Edit difference data
== Segment start ==

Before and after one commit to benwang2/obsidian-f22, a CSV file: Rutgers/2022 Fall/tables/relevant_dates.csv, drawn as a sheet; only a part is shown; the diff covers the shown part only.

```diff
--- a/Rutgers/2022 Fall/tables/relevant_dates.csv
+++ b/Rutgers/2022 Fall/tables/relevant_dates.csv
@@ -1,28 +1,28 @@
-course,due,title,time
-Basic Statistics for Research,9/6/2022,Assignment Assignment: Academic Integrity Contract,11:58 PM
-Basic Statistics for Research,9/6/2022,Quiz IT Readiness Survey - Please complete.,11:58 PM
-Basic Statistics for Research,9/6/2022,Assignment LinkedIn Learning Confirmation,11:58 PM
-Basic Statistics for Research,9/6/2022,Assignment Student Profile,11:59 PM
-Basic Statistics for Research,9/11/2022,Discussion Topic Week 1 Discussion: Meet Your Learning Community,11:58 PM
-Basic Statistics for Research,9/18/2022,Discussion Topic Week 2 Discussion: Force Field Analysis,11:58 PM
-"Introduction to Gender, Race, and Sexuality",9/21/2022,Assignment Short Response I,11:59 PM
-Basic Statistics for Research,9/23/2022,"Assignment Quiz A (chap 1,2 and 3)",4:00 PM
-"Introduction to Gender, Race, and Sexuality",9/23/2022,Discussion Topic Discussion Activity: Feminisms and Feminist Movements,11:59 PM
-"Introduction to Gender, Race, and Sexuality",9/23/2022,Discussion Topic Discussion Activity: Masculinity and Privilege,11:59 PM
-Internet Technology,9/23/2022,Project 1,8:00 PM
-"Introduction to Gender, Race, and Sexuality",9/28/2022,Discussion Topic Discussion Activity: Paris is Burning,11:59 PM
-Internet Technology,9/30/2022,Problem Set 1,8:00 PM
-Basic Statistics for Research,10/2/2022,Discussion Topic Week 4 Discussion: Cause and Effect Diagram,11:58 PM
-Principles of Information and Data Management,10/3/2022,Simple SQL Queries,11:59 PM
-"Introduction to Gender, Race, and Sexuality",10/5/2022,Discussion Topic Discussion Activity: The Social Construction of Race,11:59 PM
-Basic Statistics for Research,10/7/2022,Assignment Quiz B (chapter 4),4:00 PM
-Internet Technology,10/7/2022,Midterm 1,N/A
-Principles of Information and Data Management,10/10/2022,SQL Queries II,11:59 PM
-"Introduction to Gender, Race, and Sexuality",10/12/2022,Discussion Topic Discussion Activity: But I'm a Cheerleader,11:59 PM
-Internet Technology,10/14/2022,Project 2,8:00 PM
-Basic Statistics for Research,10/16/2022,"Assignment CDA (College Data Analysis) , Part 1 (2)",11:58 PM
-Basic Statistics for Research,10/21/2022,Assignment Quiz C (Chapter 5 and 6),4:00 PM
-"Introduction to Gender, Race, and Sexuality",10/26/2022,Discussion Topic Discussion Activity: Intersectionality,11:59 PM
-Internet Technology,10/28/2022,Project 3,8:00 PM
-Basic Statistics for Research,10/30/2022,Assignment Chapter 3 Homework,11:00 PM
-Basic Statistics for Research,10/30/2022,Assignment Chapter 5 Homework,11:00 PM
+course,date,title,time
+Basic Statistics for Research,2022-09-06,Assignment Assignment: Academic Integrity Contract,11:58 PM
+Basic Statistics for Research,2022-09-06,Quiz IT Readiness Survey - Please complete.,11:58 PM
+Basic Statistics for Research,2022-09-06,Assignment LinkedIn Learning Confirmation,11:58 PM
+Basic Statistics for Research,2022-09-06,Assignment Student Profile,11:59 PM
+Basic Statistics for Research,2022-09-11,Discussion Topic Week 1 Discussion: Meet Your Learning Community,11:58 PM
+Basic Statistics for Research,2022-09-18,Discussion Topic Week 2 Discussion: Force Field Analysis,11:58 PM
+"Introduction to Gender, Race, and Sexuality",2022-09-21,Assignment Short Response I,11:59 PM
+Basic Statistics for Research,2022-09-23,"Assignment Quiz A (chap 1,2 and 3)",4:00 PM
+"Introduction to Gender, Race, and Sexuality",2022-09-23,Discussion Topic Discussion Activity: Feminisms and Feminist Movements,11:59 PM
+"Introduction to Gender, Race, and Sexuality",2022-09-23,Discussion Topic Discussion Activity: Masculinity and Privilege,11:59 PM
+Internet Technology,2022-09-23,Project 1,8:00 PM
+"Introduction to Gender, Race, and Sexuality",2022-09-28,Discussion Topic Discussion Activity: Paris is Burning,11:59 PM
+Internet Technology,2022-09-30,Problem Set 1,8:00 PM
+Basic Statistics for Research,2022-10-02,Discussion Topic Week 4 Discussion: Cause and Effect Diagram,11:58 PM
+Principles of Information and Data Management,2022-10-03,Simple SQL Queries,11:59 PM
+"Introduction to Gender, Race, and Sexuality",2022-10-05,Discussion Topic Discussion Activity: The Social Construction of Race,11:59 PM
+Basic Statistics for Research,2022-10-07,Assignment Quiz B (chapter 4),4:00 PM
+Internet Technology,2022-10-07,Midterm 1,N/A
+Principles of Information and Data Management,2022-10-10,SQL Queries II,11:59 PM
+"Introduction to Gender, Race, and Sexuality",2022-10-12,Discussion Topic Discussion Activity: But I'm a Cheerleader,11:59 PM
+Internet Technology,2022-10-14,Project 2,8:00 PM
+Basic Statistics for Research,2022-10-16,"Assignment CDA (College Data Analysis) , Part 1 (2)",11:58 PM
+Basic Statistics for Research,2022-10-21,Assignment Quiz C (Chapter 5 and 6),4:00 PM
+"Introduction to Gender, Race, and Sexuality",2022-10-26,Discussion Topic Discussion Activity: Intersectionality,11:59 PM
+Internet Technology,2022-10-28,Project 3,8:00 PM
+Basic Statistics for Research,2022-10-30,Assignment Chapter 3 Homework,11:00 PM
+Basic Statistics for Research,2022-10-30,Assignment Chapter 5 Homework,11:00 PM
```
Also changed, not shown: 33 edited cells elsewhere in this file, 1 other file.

== Segment end ==

YOUR ASSIGNMENT
List the lines of the records where "Internet" occurs.

REPLY TO THE TASK
-Internet Technology,9/23/2022,Project 1,8:00 PM
-Internet Technology,9/30/2022,Problem Set 1,8:00 PM
-Internet Technology,10/7/2022,Midterm 1,N/A
-Internet Technology,10/14/2022,Project 2,8:00 PM
-Internet Technology,10/28/2022,Project 3,8:00 PM
+Internet Technology,2022-09-23,Project 1,8:00 PM
+Internet Technology,2022-09-30,Problem Set 1,8:00 PM
+Internet Technology,2022-10-07,Midterm 1,N/A
+Internet Technology,2022-10-14,Project 2,8:00 PM
+Internet Technology,2022-10-28,Project 3,8:00 PM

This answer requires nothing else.